EXERCISE DETAILS. Search the records below for "other" and copy every line it turns up in.

** Opening SOURCE RECORDS block **

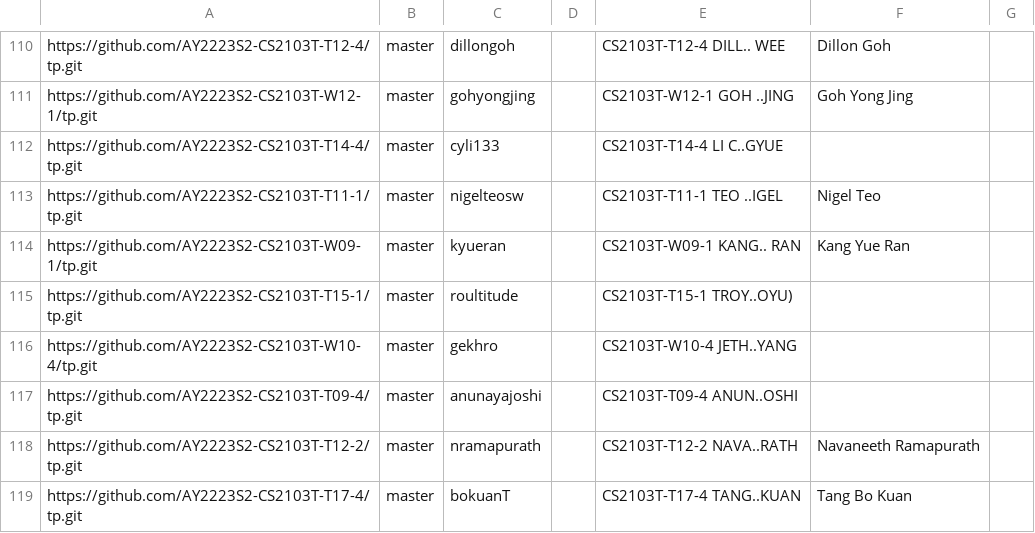
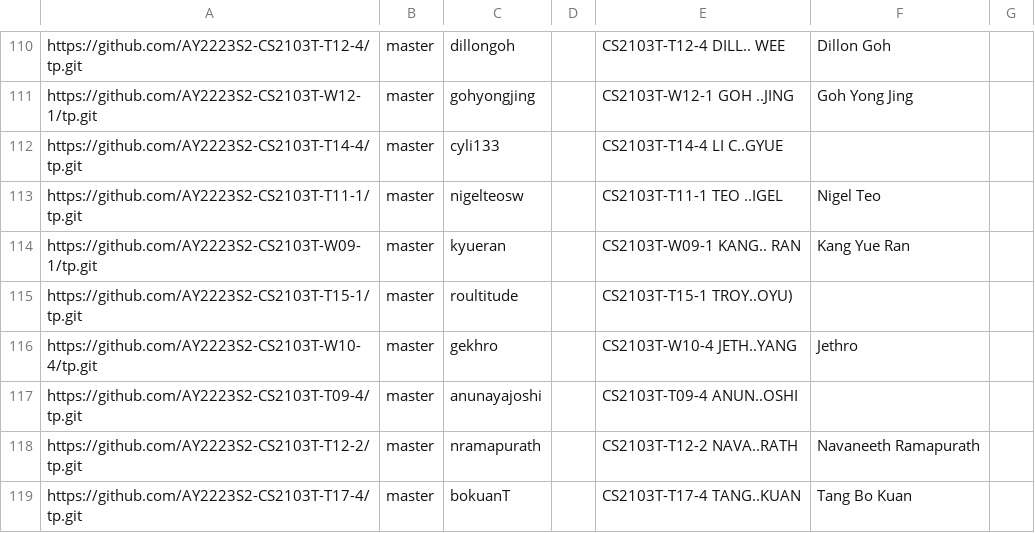
Before and after one commit to nus-cs2103-AY2223S2/tp-dashboard, a CSV file: configs/author-config.csv, drawn as a sheet; only a part is shown, gaps mark what is left out.

Commit message:
Update configs

```diff
--- a/configs/author-config.csv
+++ b/configs/author-config.csv
@@ -115,3 +115,3 @@ https://github.com/AY2223S2-CS2103T-W09-1/tp.git,master,kyueran,,CS2103T-W09-1 K
 https://github.com/AY2223S2-CS2103T-T15-1/tp.git,master,roultitude,,CS2103T-T15-1 TROY..OYU),,
-https://github.com/AY2223S2-CS2103T-W10-4/tp.git,master,gekhro,,CS2103T-W10-4 JETH..YANG,,
+https://github.com/AY2223S2-CS2103T-W10-4/tp.git,master,gekhro,,CS2103T-W10-4 JETH..YANG,Jethro,
 https://github.com/AY2223S2-CS2103T-T09-4/tp.git,master,anunayajoshi,,CS2103T-T09-4 ANUN..OSHI,,
```
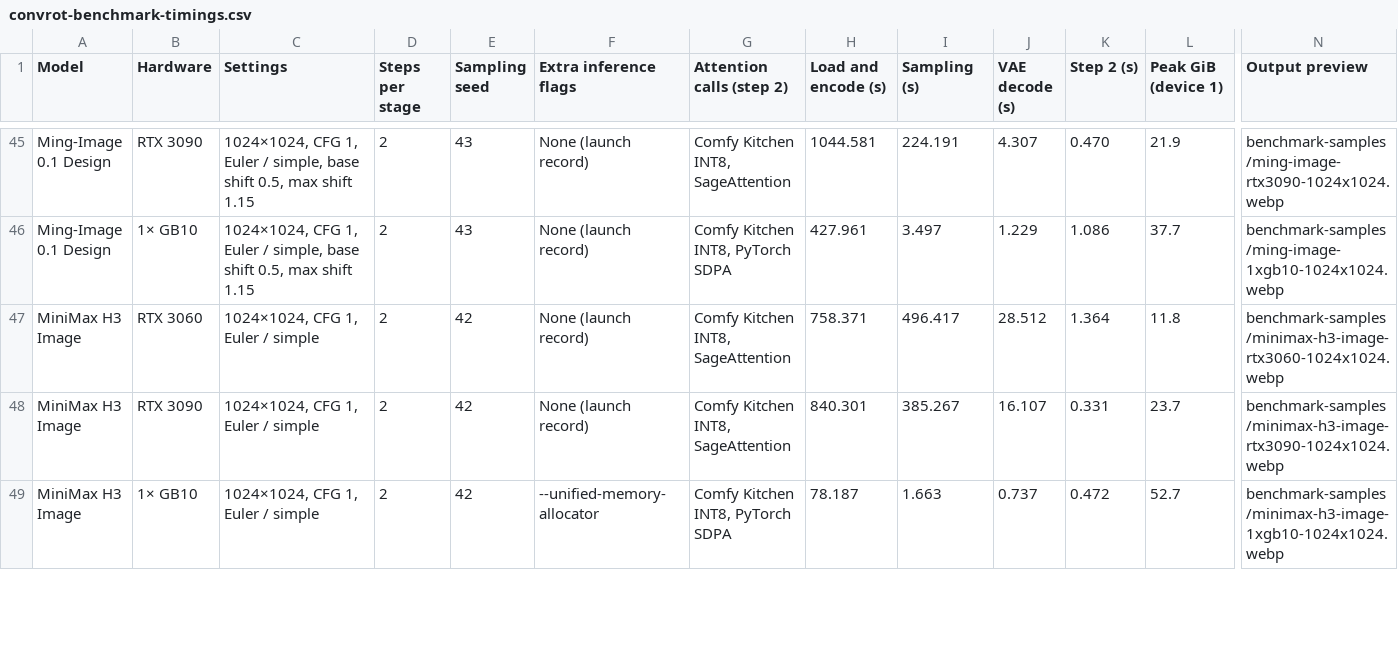
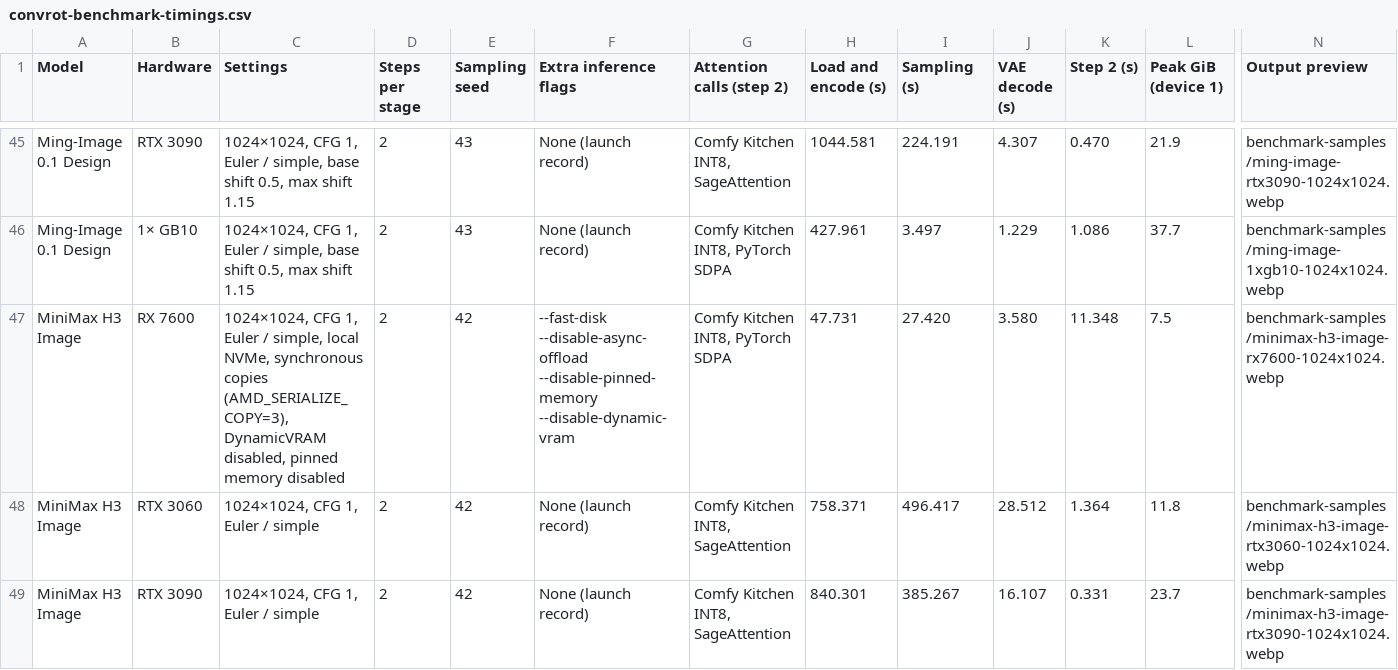
Before and after one commit to hiddenswitch/forks-pip-and-uv-installable-ComfyUI, a CSV file: docs/convrot-benchmark-timings.csv, drawn as a sheet; only a part is shown, gaps mark what is left out; the shorter side is filled out with more unchanged rows; rows hold the shown columns only; the diff names each change by its address in the sheet, - before the commit and + after, or states it on an @@ line.

```diff
--- a/docs/convrot-benchmark-timings.csv
+++ b/docs/convrot-benchmark-timings.csv
+row 47: MiniMax H3 Image | RX 7600 | 1024×1024, CFG 1, Euler / simple, local NVMe, synchronous copies (AMD_SERIALIZE_COPY=3), DynamicVRAM disabled, pinned memory disabled | 2 | 42 | --fast-disk --disable-async-offload --disable-pinned-memory --disable-dynamic-vram | Comfy Kitchen INT8, PyTorch SDPA | 47.731 | 27.420 | 3.580 | 11.348 | 7.5 | benchmark-samples/minimax-h3-image-rx7600-1024x1024.webp
```
Also changed, not shown: 2 other files.
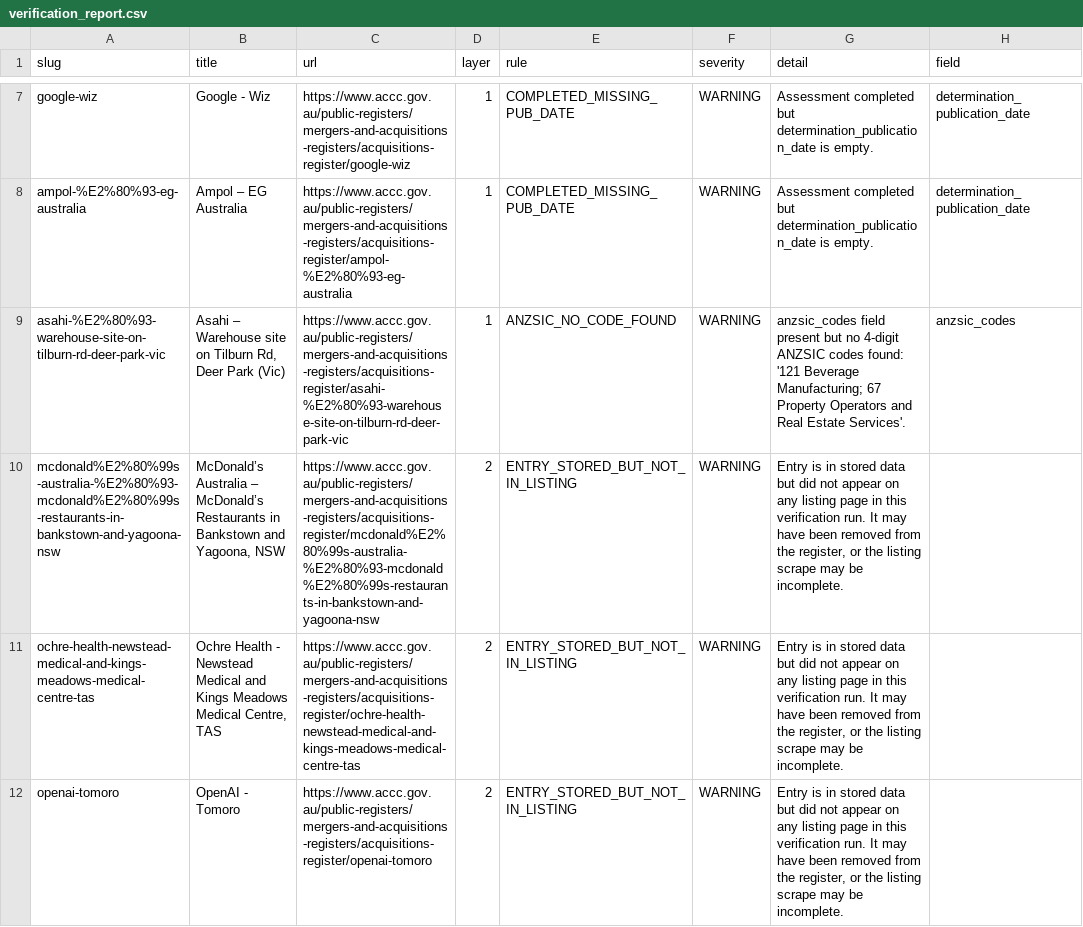
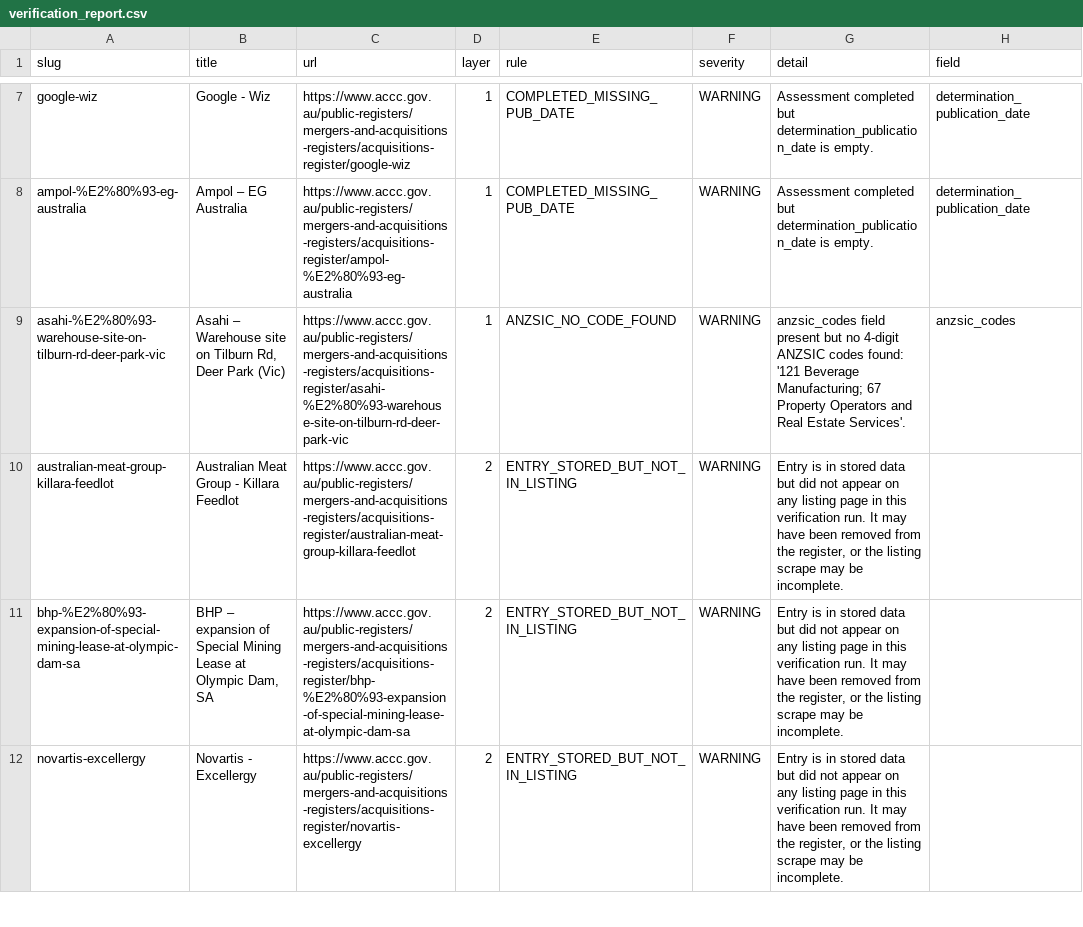
Before and after one commit to Test0112358/notification-check, a CSV file: data/verification_report.csv, drawn as a sheet; only a part is shown, gaps mark what is left out; the diff covers the shown part only; the diff names each change by its address in the sheet, - before the commit and + after, or states it on an @@ line.

```diff
--- a/data/verification_report.csv
+++ b/data/verification_report.csv
-A10 (slug): mcdonald%E2%80%99s-australia-%E2%80%93-mcdonald%E2%80%99s-restaurants-in-bankstown-and-yagoona-nsw
+A10 (slug): australian-meat-group-killara-feedlot
-B10 (title): McDonald’s Australia – McDonald’s Restaurants in Bankstown and Yagoona, NSW
+B10 (title): Australian Meat Group - Killara Feedlot
-C10 (url): https://www.accc.gov.au/public-registers/mergers-and-acquisitions-registers/acquisitions-register/mcdonald%E2%80%99s-australia-%E2%80%93-mcdonald%E2%80%99s-restaurants-in-bankstown-and-yagoona-nsw
+C10 (url): https://www.accc.gov.au/public-registers/mergers-and-acquisitions-registers/acquisitions-register/australian-meat-group-killara-feedlot
-A11 (slug): ochre-health-newstead-medical-and-kings-meadows-medical-centre-tas
+A11 (slug): bhp-%E2%80%93-expansion-of-special-mining-lease-at-olympic-dam-sa
-B11 (title): Ochre Health - Newstead Medical and Kings Meadows Medical Centre, TAS
+B11 (title): BHP – expansion of Special Mining Lease at Olympic Dam, SA
-C11 (url): https://www.accc.gov.au/public-registers/mergers-and-acquisitions-registers/acquisitions-register/ochre-health-newstead-medical-and-kings-meadows-medical-centre-tas
+C11 (url): https://www.accc.gov.au/public-registers/mergers-and-acquisitions-registers/acquisitions-register/bhp-%E2%80%93-expansion-of-special-mining-lease-at-olympic-dam-sa
-A12 (slug): openai-tomoro
+A12 (slug): novartis-excellergy
-B12 (title): OpenAI - Tomoro
+B12 (title): Novartis - Excellergy
-C12 (url): https://www.accc.gov.au/public-registers/mergers-and-acquisitions-registers/acquisitions-register/openai-tomoro
+C12 (url): https://www.accc.gov.au/public-registers/mergers-and-acquisitions-registers/acquisitions-register/novartis-excellergy
```
Also changed, not shown: 9 edited cells elsewhere in this file, 2 other files.
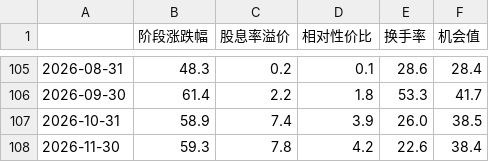
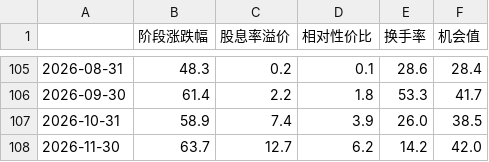
Before and after one commit to vincewatson/dividend-guide, a CSV file: data/opportunity_history_monthly.csv, drawn as a sheet; only a part is shown, gaps mark what is left out.

Commit message:
data: 红利机会值补跑到 2026-11-06（42.0）；10Y 国债按 11-02 延续

```diff
--- a/data/opportunity_history_monthly.csv
+++ b/data/opportunity_history_monthly.csv
@@ -107,2 +107,2 @@
 2026-10-31,58.9,7.4,3.9,26.0,38.5
-2026-11-30,59.3,7.8,4.2,22.6,38.4
+2026-11-30,63.7,12.7,6.2,14.2,42.0
```
Also changed, not shown: 3 other files.
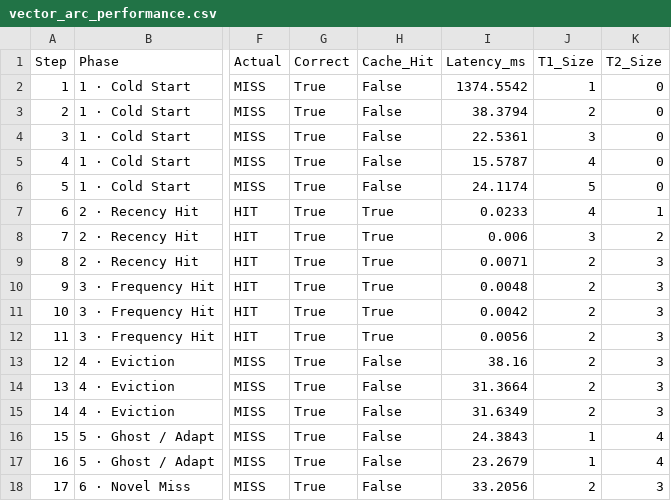
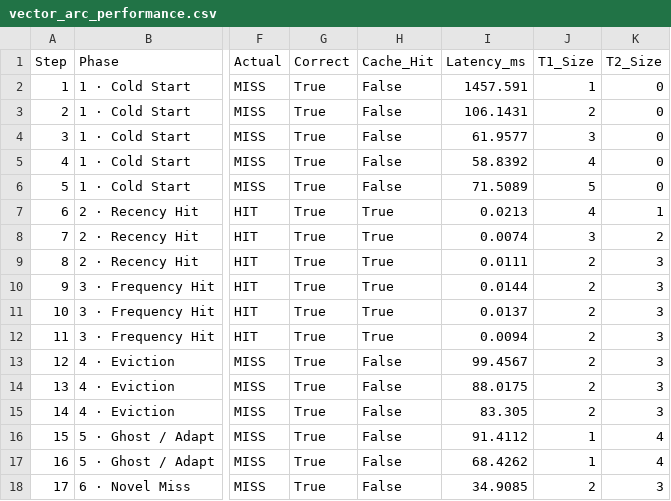
Before and after one commit to THe-SAm06/Vector-Arc-Rag, a CSV file: metrics/vector_arc_performance.csv, drawn as a sheet; only a part is shown, gaps mark what is left out; the diff names each change by its address in the sheet, - before the commit and + after, or states it on an @@ line.

```diff
--- a/metrics/vector_arc_performance.csv
+++ b/metrics/vector_arc_performance.csv
-I2 (Latency_ms): 1374.5542
+I2 (Latency_ms): 1457.591
-I3 (Latency_ms): 38.3794
+I3 (Latency_ms): 106.1431
-I4 (Latency_ms): 22.5361
+I4 (Latency_ms): 61.9577
-I5 (Latency_ms): 15.5787
+I5 (Latency_ms): 58.8392
-I6 (Latency_ms): 24.1174
+I6 (Latency_ms): 71.5089
-I7 (Latency_ms): 0.0233
+I7 (Latency_ms): 0.0213
-I8 (Latency_ms): 0.006
+I8 (Latency_ms): 0.0074
-I9 (Latency_ms): 0.0071
+I9 (Latency_ms): 0.0111
-I10 (Latency_ms): 0.0048
+I10 (Latency_ms): 0.0144
-I11 (Latency_ms): 0.0042
+I11 (Latency_ms): 0.0137
-I12 (Latency_ms): 0.0056
+I12 (Latency_ms): 0.0094
-I13 (Latency_ms): 38.16
+I13 (Latency_ms): 99.4567
-I14 (Latency_ms): 31.3664
+I14 (Latency_ms): 88.0175
-I15 (Latency_ms): 31.6349
+I15 (Latency_ms): 83.305
-I16 (Latency_ms): 24.3843
+I16 (Latency_ms): 91.4112
-I17 (Latency_ms): 23.2679
+I17 (Latency_ms): 68.4262
-I18 (Latency_ms): 33.2056
+I18 (Latency_ms): 34.9085
```
Also changed, not shown: 20 other files.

** Closing SOURCE RECORDS block **

ANSWER TO THIS EXERCISE.
Also changed, not shown: 2 other files.
Also changed, not shown: 9 edited cells elsewhere in this file, 2 other files.
Also changed, not shown: 3 other files.
Also changed, not shown: 20 other files.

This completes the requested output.